Anatomy of a kill

You're looking at Altair, the anti-hero of Ubisoft's free-running medieval kill-'em-up, Assassin's Creed. He's looking at his target, William de Montferrat, commander general in Richard the Lionheart's army.

Thanks to Altair's incredible acrobatic skills, the distance between him and his target isn't as great as it seems. He can grapple onto any bit of architecture more than two inches wide, as well as use beams, rooftops and bales of hay to get to his quarry.

A good assassin will pick his route and limit his exposure. A great assassin will be socially invisible, using crowds as cover. A clumsy assassin will anger every guard in a mile radius, and spend the rest of the level running around with a gaggle of them hounding his every move, desperately looking for some civilians to blend in with.


William is being sounded-out by Richard (Mr Lionheart to his subordinates). This is where the challenge begins. Assassin's Creed is pretty freeform, but limits your options for dramatic effect. That horseshoe of people around William is impenetrable until it breaks up. When it does, and not before, it's time to hunt.

I'll admit I struggled with Assassin's Creed: a few niggles need sorting out. If you manage to anger a guard, you must to get out of their sight, then hide. Trouble is, in fleeing you'll often attract attention from more guards. To hide you need to wait until you're out of sight then find a bench to sit on, some monks to collude with or a bale of hay to snuggle in.

However, while you're concentrating on free-running and dodging your foes, you'll usually speed right past the safe areas - and the chasing guards will catch up if you backtrack.

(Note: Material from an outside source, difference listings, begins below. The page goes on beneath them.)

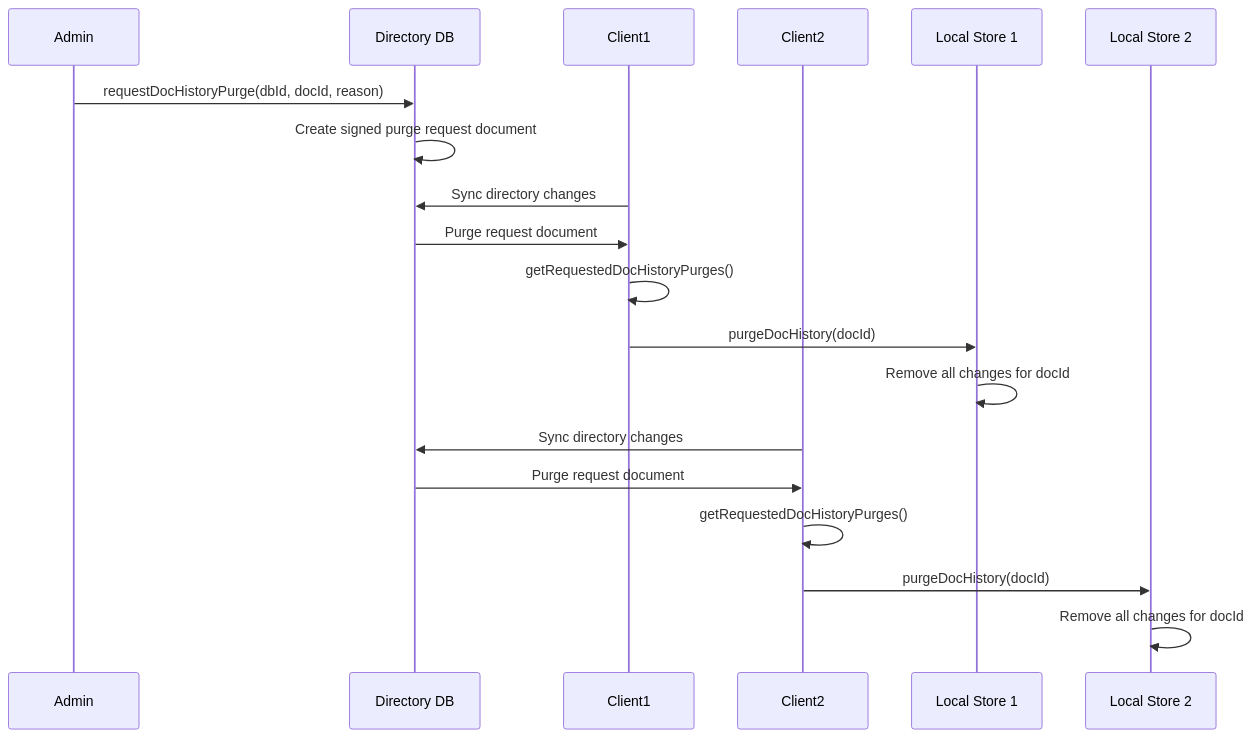
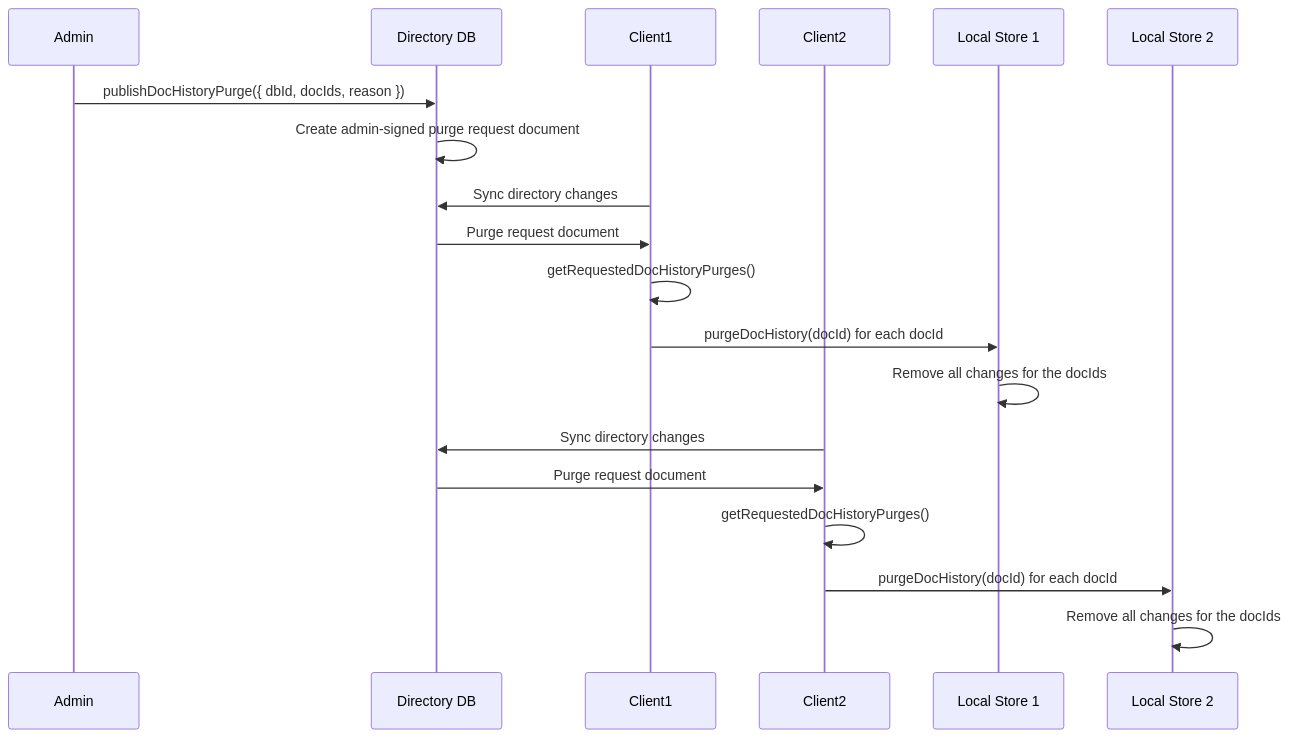
Before and after one commit to klehmann/MindooDB: the diagram in docs/usecases/compliance-patterns.md, drawn with Mermaid. The commit also changed other lines of this file and 23 other files, not shown here.

Commit message:
Sync setup and doc history purge policies

````diff
--- a/docs/usecases/compliance-patterns.md
+++ b/docs/usecases/compliance-patterns.md
@@ -104,24 +104,24 @@
 ```mermaid
 sequenceDiagram
     participant Admin
     participant Directory as Directory DB
     participant Client1
     participant Client2
     participant Store1 as Local Store 1
     participant Store2 as Local Store 2
 
-    Admin->>Directory: requestDocHistoryPurge(dbId, docId, reason)
-    Directory->>Directory: Create signed purge request document
+    Admin->>Directory: publishDocHistoryPurge({ dbId, docIds, reason })
+    Directory->>Directory: Create admin-signed purge request document
     
     Client1->>Directory: Sync directory changes
     Directory->>Client1: Purge request document
     Client1->>Client1: getRequestedDocHistoryPurges()
-    Client1->>Store1: purgeDocHistory(docId)
-    Store1->>Store1: Remove all changes for docId
+    Client1->>Store1: purgeDocHistory(docId) for each docId
+    Store1->>Store1: Remove all changes for the docIds
     
     Client2->>Directory: Sync directory changes
     Directory->>Client2: Purge request document
     Client2->>Client2: getRequestedDocHistoryPurges()
-    Client2->>Store2: purgeDocHistory(docId)
-    Store2->>Store2: Remove all changes for docId
+    Client2->>Store2: purgeDocHistory(docId) for each docId
+    Store2->>Store2: Remove all changes for the docIds
 ```
````
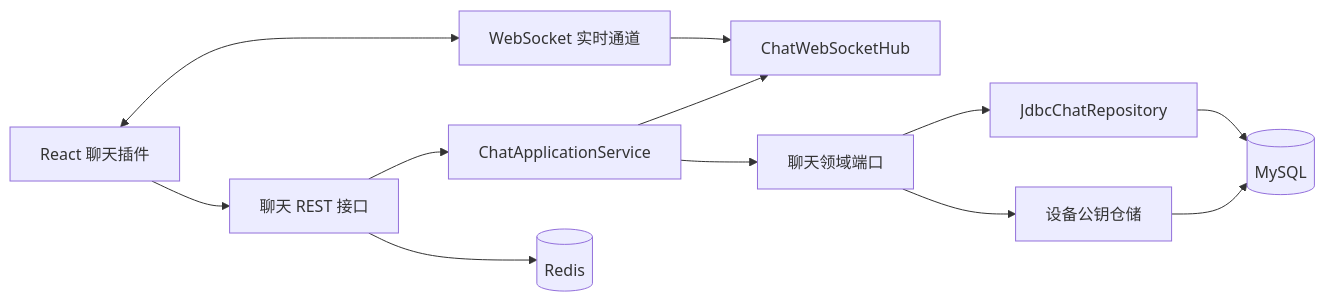
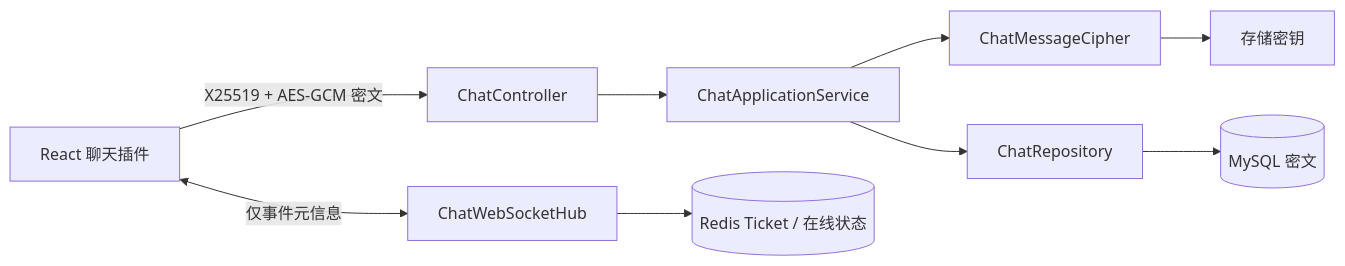
Before and after one commit to candysevenZzz/forgedesk: the diagram in docs/chat-architecture.md, drawn with Mermaid. The commit also changed other lines of this file and 36 other files, not shown here.

````diff
--- a/docs/chat-architecture.md
+++ b/docs/chat-architecture.md
@@ -16,14 +7,11 @@
 ```mermaid
 flowchart LR
-  Client[React 聊天插件] --> Api[聊天 REST 接口]
-  Client <--> Socket[WebSocket 实时通道]
-  Api --> App[ChatApplicationService]
-  Socket --> Hub[ChatWebSocketHub]
-  App --> Domain[聊天领域端口]
-  App --> Hub
-  Domain --> Repo[JdbcChatRepository]
-  Domain --> DeviceRepo[设备公钥仓储]
-  Repo --> Mysql[(MySQL)]
-  DeviceRepo --> Mysql
-  Api --> Redis[(Redis)]
+  Client["React 聊天插件"] -->|"X25519 + AES-GCM 密文"| Api["ChatController"]
+  Client <-->|"仅事件元信息"| Socket["ChatWebSocketHub"]
+  Api --> App["ChatApplicationService"]
+  App --> Cipher["ChatMessageCipher"]
+  App --> Repo["ChatRepository"]
+  Cipher --> StoreKey["存储密钥"]
+  Repo --> Mysql[("MySQL 密文")]
+  Socket --> Redis[("Redis Ticket / 在线状态")]
 ```
````
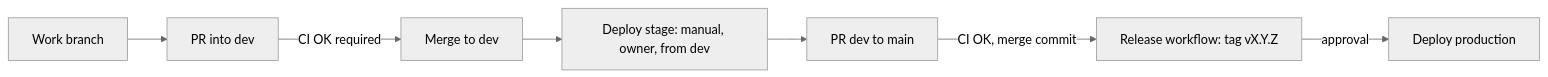
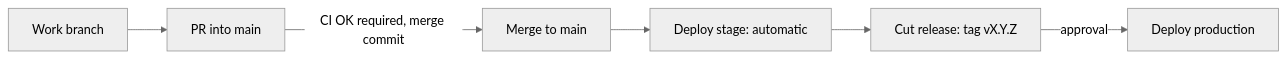
One commit to greenblacked/Notes changed the diagram in README.md. Above: the diagram before and after it, drawn with Mermaid (neutral theme). The commit also changed other lines of this file and 5 other files, not shown here.

Commit message:
docs: describe the main-only delivery flow

````diff
--- a/README.md
+++ b/README.md
@@ -84,9 +84,8 @@
 ```mermaid
 flowchart LR
-    A[Work branch] --> B[PR into dev]
-    B -->|CI OK required| C[Merge to dev]
-    C --> D[Deploy stage: manual, owner, from dev]
-    D --> E[PR dev to main]
-    E -->|CI OK, merge commit| F[Release workflow: tag vX.Y.Z]
+    A[Work branch] --> B[PR into main]
+    B -->|CI OK required, merge commit| C[Merge to main]
+    C --> D[Deploy stage: automatic]
+    D --> F[Cut release: tag vX.Y.Z]
     F -->|approval| G[Deploy production]
 ```
````
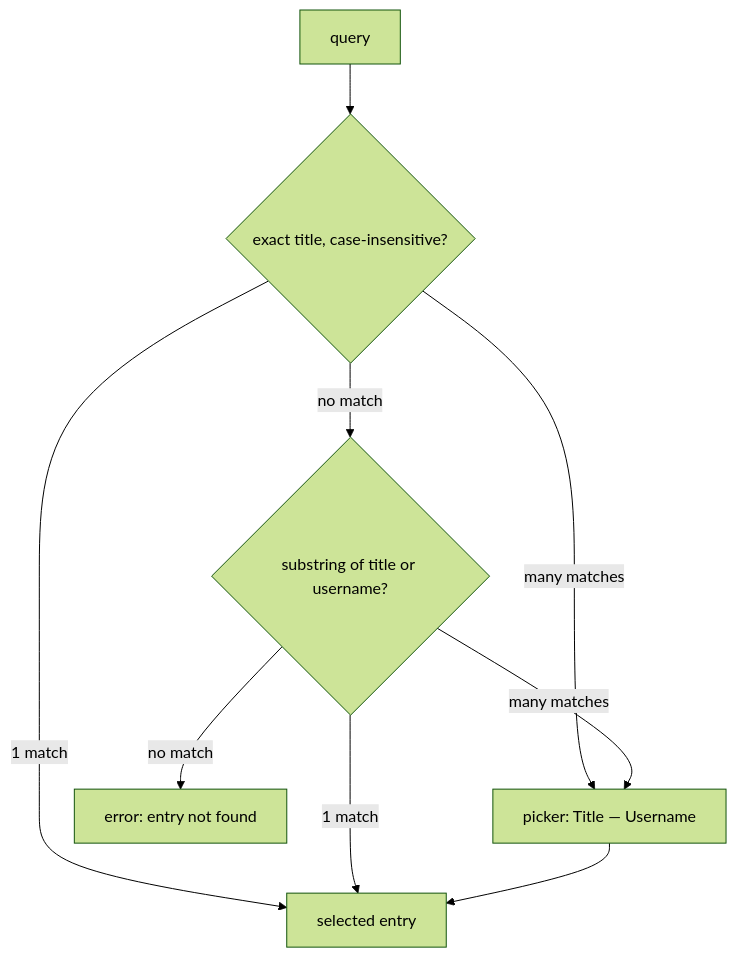
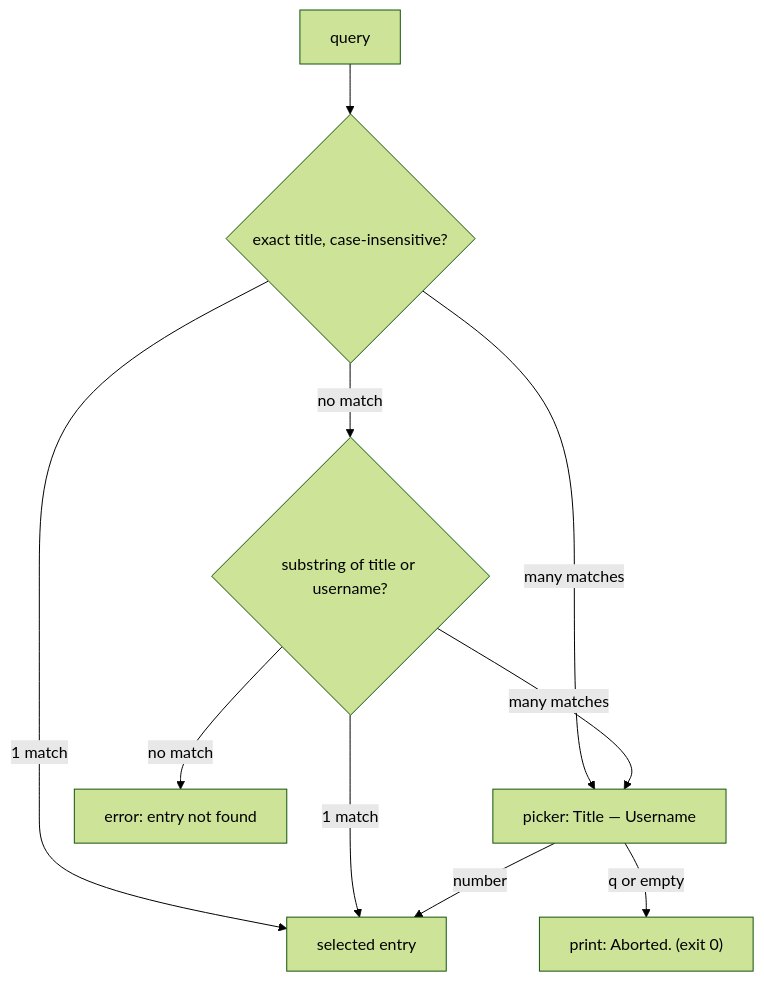
Before and after one commit to nxkh4ng/gatekeep: the fifth of 10 diagrams in cmd/FLOWS.md, drawn with Mermaid (forest theme). The commit also changed 7 other files, not shown here.

````diff
--- a/cmd/FLOWS.md
+++ b/cmd/FLOWS.md
@@ -83,11 +83,12 @@
 ```mermaid
 flowchart TD
     A["query"] --> B{"exact title, case-insensitive?"}
     B -->|1 match| S["selected entry"]
     B -->|many matches| P["picker: Title — Username"]
     B -->|no match| C{"substring of title or username?"}
     C -->|1 match| S
     C -->|many matches| P
     C -->|no match| X["error: entry not found"]
-    P --> S
+    P -->|number| S
+    P -->|q or empty| Q["print: Aborted. (exit 0)"]
 ```
````
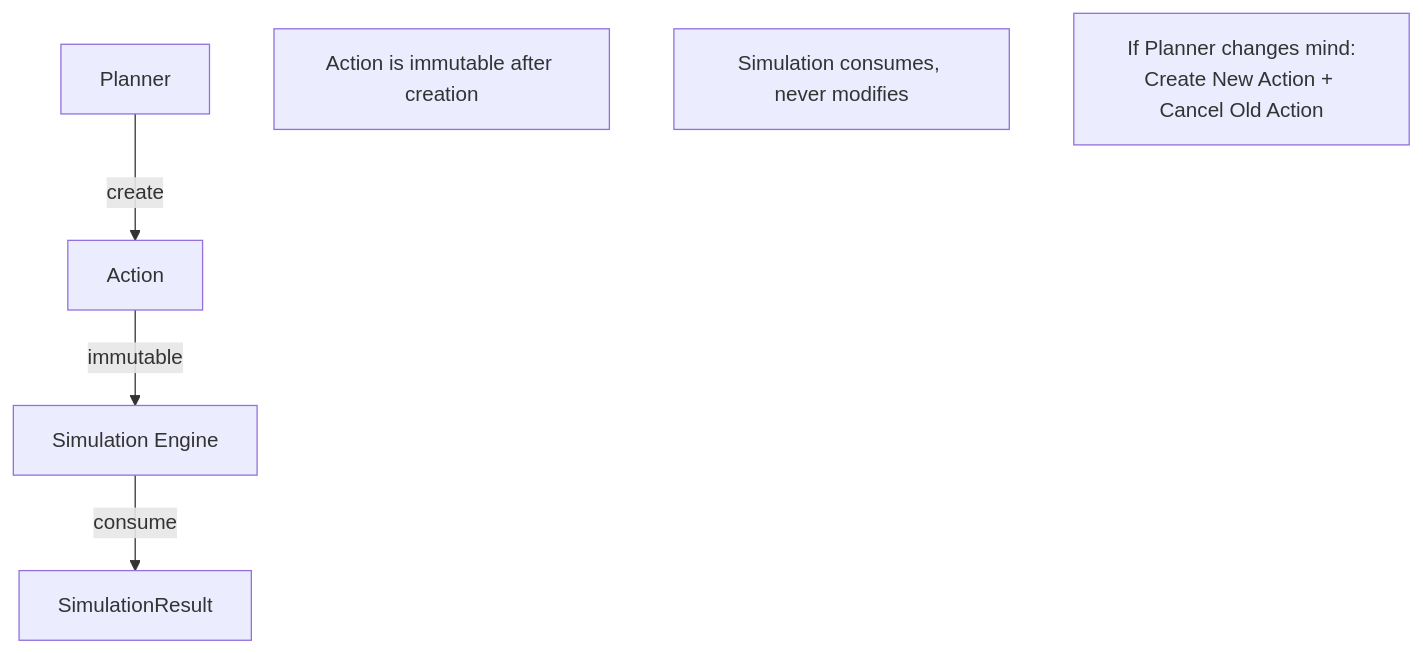
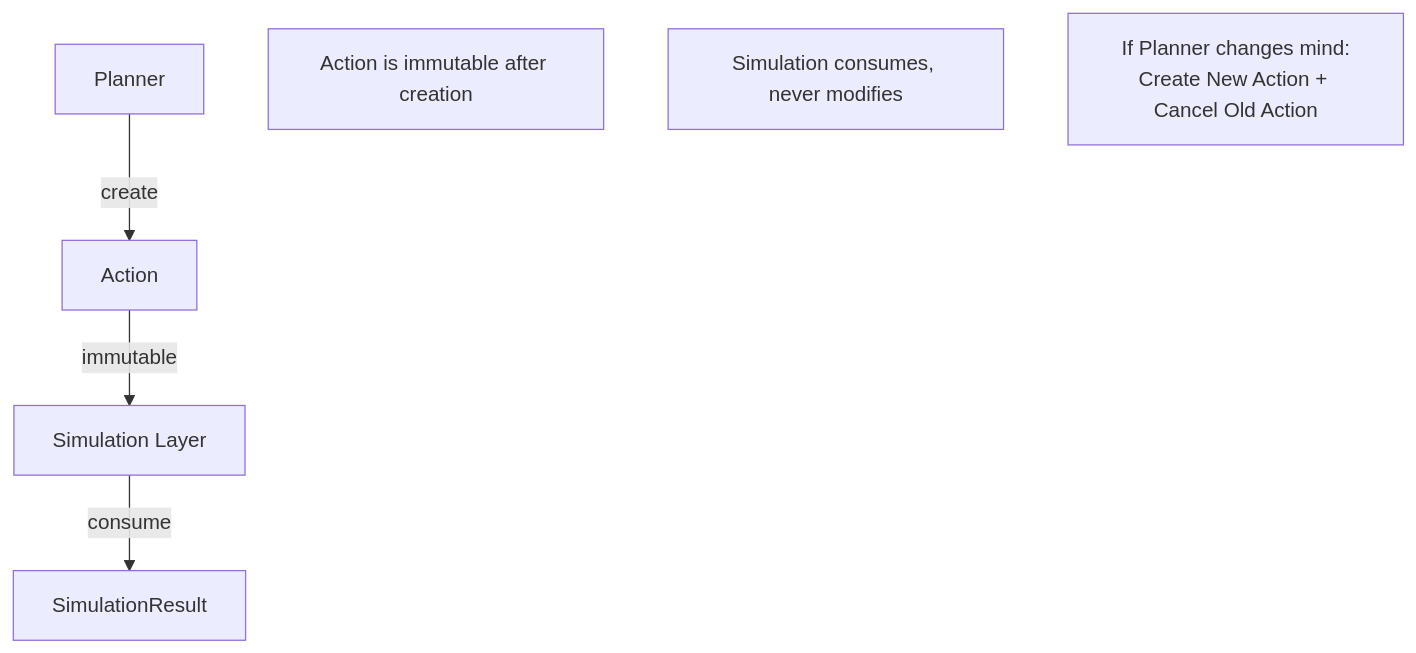
Before and after one commit to yueseyeyu/ai-narrative-rpg-engine: the first of 4 diagrams in docs/03_Data/Action_Object_Schema.md, drawn with Mermaid. The commit also changed other lines of this file, not shown here.

````diff
--- a/docs/03_Data/Action_Object_Schema.md
+++ b/docs/03_Data/Action_Object_Schema.md
@@ -104,10 +115,10 @@
 ```mermaid
 flowchart TD
     PLN[Planner] -->|create| ACT[Action]
-    ACT -->|immutable| SIM[Simulation Engine]
+    ACT -->|immutable| SIM[Simulation Layer]
     SIM -->|consume| SR[SimulationResult]
 
     note1["Action is immutable after creation"]
     note2["Simulation consumes, never modifies"]
     note3["If Planner changes mind:\nCreate New Action + Cancel Old Action"]
 ```
````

Careful balancing is needed to make all this - a fairly substantial portion of Assassin's Creed - a more fluid experience.

When things do settle down, there's a lot of fun to be had with the game mechanics. Altair's movement, particularly at roof level, is thrilling: he skips over beams, falls, rolls and carries on, and the kill, if done correctly, is a brutal, swift exclamation mark. Which, in the accompanying boxes, I'll talk you through.